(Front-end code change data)
┄┄┄┄┄┄┄┄┄┄
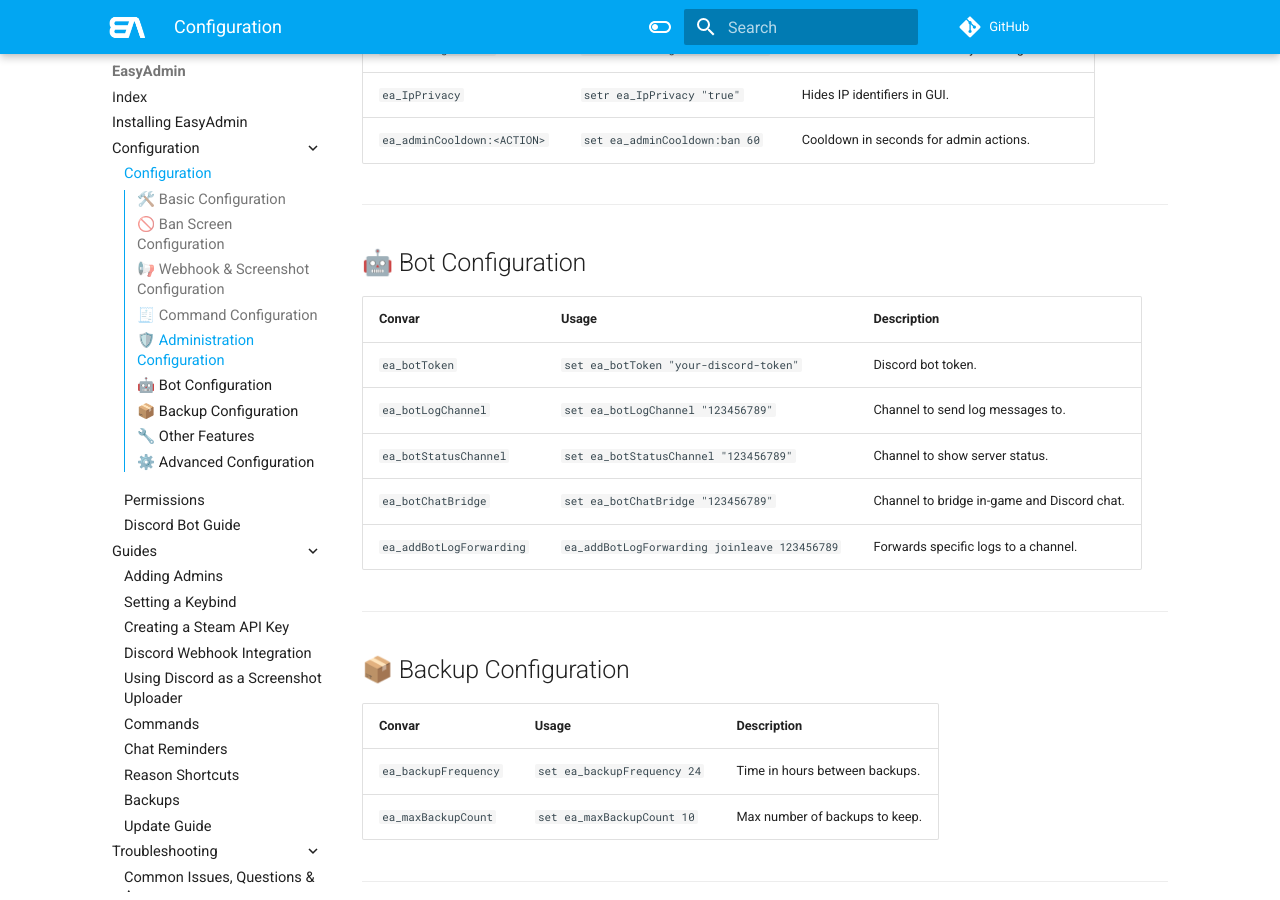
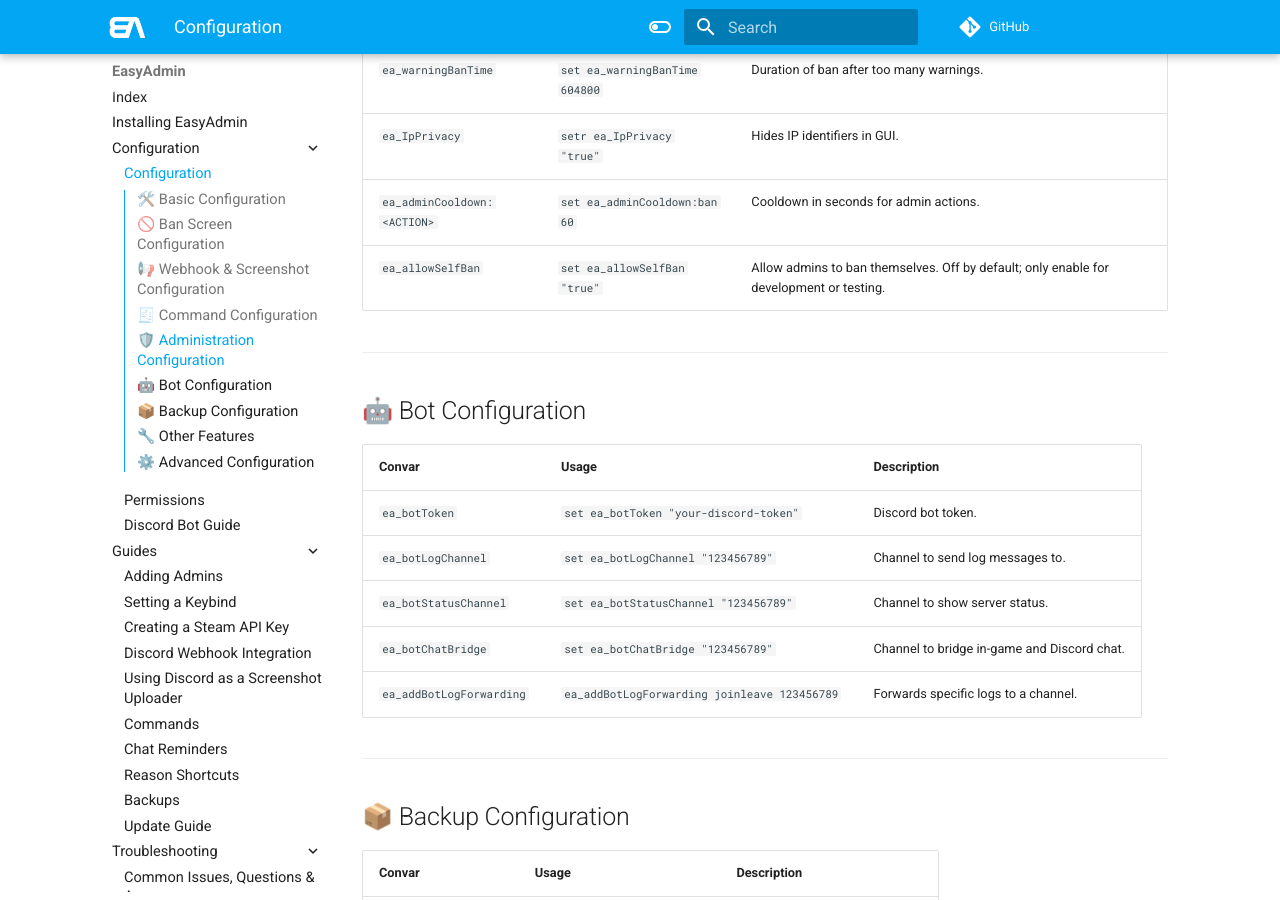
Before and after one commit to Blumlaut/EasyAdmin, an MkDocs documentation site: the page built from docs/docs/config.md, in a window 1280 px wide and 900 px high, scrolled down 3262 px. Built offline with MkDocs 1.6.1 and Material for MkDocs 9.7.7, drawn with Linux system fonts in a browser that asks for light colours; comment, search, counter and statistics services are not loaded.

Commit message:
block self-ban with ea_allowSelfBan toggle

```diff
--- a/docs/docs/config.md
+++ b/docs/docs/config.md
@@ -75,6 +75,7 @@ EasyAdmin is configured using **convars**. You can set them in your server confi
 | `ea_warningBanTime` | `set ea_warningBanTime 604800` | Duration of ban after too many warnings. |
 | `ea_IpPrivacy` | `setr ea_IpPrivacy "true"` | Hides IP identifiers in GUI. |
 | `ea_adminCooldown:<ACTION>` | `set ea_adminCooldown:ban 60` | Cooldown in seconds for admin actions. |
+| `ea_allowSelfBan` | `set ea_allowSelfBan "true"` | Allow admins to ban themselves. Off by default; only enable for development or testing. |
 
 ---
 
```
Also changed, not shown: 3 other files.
┄┄┄┄┄┄┄┄┄┄
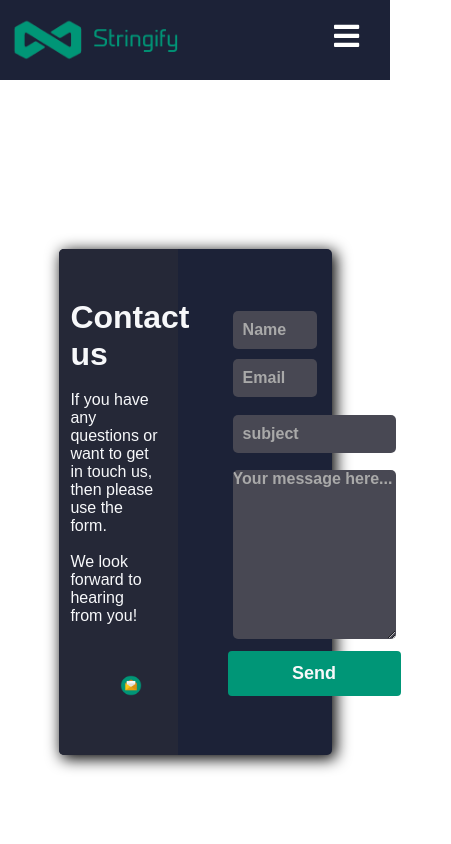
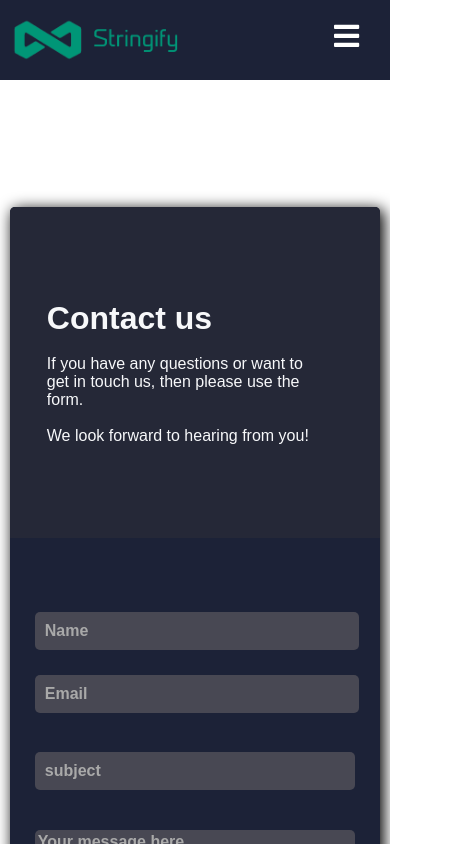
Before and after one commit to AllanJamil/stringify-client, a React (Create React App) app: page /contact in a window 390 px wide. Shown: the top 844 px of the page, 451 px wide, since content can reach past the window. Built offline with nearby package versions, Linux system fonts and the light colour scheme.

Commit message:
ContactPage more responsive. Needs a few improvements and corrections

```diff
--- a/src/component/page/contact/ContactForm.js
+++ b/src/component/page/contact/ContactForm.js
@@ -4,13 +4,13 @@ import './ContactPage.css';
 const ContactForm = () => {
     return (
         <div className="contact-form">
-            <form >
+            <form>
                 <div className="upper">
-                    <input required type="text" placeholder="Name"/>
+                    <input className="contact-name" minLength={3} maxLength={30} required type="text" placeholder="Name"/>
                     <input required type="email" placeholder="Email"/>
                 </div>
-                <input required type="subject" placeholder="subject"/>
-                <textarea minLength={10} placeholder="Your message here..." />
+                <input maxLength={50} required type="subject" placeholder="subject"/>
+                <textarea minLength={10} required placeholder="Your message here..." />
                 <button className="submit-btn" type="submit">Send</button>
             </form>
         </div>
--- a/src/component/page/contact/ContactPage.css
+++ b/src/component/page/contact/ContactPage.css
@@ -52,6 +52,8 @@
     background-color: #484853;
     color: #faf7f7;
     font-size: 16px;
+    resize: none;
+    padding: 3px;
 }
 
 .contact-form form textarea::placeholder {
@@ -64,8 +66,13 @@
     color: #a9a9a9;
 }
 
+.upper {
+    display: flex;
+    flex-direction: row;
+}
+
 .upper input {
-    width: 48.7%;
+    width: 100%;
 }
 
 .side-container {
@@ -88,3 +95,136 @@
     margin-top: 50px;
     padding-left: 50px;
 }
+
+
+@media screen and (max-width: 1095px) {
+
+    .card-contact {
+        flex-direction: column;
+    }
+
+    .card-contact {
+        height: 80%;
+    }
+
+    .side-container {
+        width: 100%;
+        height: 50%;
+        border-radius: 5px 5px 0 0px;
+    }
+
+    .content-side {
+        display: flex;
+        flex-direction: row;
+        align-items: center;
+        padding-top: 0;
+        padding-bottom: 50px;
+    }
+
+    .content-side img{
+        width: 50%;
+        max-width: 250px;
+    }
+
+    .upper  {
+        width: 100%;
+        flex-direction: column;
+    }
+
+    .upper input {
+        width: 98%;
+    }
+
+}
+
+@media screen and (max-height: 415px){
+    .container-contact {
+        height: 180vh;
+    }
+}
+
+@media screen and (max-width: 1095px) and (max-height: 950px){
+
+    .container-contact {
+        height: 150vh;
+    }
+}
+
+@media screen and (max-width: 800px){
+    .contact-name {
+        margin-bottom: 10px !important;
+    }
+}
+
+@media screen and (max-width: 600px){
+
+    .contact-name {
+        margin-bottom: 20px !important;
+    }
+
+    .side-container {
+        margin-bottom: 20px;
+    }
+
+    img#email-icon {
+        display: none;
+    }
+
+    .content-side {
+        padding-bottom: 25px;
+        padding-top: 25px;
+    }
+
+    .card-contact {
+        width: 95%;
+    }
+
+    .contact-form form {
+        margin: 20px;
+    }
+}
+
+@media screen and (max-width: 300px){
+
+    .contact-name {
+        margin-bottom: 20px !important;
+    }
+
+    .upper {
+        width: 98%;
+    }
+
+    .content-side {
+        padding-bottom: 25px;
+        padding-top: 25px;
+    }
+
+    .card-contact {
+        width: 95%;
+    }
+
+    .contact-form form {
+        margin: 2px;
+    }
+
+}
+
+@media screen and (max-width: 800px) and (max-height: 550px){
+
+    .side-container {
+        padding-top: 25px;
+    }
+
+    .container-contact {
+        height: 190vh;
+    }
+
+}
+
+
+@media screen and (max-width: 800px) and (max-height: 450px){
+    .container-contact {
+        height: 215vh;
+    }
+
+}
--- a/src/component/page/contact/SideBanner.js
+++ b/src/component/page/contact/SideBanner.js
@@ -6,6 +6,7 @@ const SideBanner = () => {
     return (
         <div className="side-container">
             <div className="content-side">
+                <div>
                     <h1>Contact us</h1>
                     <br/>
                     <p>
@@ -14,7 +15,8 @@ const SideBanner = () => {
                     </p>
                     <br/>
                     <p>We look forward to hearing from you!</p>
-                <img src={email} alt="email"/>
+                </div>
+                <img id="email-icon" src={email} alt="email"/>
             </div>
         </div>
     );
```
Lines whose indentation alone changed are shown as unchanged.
┄┄┄┄┄┄┄┄┄┄
*WHAT THE EXERCISE ASKS*
Please show each line in the records above that contains "subject".

*TASK RESPONSE*
-                <input required type="subject" placeholder="subject"/>
+                <input maxLength={50} required type="subject" placeholder="subject"/>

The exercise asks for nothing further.